• **Aim of the exercise**
Scan the entries for lines with the word "Before" and copy those lines.

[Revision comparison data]
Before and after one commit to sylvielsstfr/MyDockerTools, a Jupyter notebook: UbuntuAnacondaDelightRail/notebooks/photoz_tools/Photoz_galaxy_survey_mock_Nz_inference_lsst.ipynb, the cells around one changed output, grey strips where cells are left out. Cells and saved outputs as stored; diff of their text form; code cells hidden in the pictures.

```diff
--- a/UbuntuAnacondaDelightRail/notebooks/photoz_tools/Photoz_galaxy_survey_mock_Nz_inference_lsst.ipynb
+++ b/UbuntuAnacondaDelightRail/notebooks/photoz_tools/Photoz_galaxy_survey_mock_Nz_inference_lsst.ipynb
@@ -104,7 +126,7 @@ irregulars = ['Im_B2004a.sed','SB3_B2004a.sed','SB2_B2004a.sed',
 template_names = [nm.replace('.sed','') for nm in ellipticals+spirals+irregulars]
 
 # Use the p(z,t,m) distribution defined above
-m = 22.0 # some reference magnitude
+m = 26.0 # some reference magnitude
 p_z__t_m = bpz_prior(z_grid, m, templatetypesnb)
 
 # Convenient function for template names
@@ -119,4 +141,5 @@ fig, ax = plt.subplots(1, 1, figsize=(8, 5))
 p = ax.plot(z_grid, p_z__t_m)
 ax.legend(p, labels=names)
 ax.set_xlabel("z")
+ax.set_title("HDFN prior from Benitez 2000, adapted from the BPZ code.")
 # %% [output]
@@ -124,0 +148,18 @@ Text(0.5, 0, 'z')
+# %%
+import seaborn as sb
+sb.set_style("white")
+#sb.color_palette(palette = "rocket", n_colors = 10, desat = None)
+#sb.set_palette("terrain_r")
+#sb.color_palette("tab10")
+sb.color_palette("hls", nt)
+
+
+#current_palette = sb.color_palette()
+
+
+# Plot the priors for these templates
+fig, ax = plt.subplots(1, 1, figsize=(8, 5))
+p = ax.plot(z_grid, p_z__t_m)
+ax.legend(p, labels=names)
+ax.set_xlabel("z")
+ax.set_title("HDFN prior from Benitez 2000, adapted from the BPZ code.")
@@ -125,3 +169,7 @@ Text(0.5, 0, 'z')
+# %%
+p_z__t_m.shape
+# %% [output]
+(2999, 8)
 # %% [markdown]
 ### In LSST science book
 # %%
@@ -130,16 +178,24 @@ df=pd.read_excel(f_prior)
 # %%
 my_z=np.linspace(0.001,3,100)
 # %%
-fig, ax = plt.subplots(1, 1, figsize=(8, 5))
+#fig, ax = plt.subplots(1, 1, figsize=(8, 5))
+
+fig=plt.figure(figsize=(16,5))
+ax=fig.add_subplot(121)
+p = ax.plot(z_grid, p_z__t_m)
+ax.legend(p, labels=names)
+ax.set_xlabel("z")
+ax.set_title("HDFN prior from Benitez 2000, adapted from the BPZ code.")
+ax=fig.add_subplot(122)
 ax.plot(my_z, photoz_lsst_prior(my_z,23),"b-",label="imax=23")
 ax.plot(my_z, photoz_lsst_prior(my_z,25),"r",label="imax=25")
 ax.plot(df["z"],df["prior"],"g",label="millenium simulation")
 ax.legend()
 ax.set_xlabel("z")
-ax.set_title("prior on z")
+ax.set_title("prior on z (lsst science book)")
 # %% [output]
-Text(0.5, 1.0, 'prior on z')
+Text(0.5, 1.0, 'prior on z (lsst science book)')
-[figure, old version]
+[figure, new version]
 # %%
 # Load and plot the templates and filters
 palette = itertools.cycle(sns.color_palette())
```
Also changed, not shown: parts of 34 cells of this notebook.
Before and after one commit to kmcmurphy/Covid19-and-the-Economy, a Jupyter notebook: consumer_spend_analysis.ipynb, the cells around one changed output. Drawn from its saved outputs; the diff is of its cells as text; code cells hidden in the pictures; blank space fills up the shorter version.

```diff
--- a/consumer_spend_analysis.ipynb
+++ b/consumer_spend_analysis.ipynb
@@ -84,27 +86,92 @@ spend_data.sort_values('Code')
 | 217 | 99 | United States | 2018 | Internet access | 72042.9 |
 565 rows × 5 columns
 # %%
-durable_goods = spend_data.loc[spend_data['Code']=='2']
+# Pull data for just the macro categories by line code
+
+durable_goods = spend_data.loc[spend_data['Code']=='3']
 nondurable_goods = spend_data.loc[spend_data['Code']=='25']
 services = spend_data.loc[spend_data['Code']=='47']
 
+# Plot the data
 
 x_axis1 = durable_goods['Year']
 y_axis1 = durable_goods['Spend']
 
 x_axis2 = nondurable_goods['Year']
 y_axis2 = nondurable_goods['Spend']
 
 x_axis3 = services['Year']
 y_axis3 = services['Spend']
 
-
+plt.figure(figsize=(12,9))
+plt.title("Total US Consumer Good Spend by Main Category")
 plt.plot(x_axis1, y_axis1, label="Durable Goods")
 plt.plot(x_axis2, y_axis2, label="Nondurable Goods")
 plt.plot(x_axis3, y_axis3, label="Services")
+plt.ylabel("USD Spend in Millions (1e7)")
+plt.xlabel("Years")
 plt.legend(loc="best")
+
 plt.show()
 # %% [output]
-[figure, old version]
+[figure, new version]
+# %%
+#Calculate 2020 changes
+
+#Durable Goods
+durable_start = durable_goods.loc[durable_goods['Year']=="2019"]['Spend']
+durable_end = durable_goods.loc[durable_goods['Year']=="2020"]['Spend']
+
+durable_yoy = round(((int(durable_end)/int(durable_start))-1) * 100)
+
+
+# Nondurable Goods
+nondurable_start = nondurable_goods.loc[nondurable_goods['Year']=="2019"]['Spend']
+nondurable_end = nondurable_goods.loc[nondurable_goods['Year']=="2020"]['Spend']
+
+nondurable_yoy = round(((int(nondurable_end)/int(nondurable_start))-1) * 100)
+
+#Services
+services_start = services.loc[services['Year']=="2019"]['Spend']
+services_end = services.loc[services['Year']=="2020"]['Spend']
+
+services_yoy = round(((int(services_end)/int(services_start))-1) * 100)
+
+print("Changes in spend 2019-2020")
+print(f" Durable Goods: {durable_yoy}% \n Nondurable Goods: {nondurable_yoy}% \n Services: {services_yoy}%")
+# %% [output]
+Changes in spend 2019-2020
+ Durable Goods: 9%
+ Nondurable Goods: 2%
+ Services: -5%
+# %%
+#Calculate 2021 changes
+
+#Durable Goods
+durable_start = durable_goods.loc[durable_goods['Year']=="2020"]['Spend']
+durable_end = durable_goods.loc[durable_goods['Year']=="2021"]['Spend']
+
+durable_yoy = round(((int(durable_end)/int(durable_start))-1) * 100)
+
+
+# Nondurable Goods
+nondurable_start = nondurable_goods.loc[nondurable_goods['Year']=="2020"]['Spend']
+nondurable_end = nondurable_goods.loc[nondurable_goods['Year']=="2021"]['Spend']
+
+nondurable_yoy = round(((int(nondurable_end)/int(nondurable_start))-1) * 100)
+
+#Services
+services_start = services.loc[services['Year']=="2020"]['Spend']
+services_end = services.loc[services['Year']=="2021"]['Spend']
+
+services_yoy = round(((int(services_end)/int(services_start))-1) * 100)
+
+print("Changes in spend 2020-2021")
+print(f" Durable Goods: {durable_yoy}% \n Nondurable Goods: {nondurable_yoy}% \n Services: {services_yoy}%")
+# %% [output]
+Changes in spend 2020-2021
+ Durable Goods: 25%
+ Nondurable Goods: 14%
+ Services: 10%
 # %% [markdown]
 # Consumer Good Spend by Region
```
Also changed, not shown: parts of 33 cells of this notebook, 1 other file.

• **Solved problem**
Before and after one commit to sylvielsstfr/MyDockerTools, a Jupyter notebook: UbuntuAnacondaDelightRail/notebooks/photoz_tools/Photoz_galaxy_survey_mock_Nz_inference_lsst.ipynb, the cells around one changed output, grey strips where cells are left out. Cells and saved outputs as stored; diff of their text form; code cells hidden in the pictures.
Before and after one commit to kmcmurphy/Covid19-and-the-Economy, a Jupyter notebook: consumer_spend_analysis.ipynb, the cells around one changed output. Drawn from its saved outputs; the diff is of its cells as text; code cells hidden in the pictures; blank space fills up the shorter version.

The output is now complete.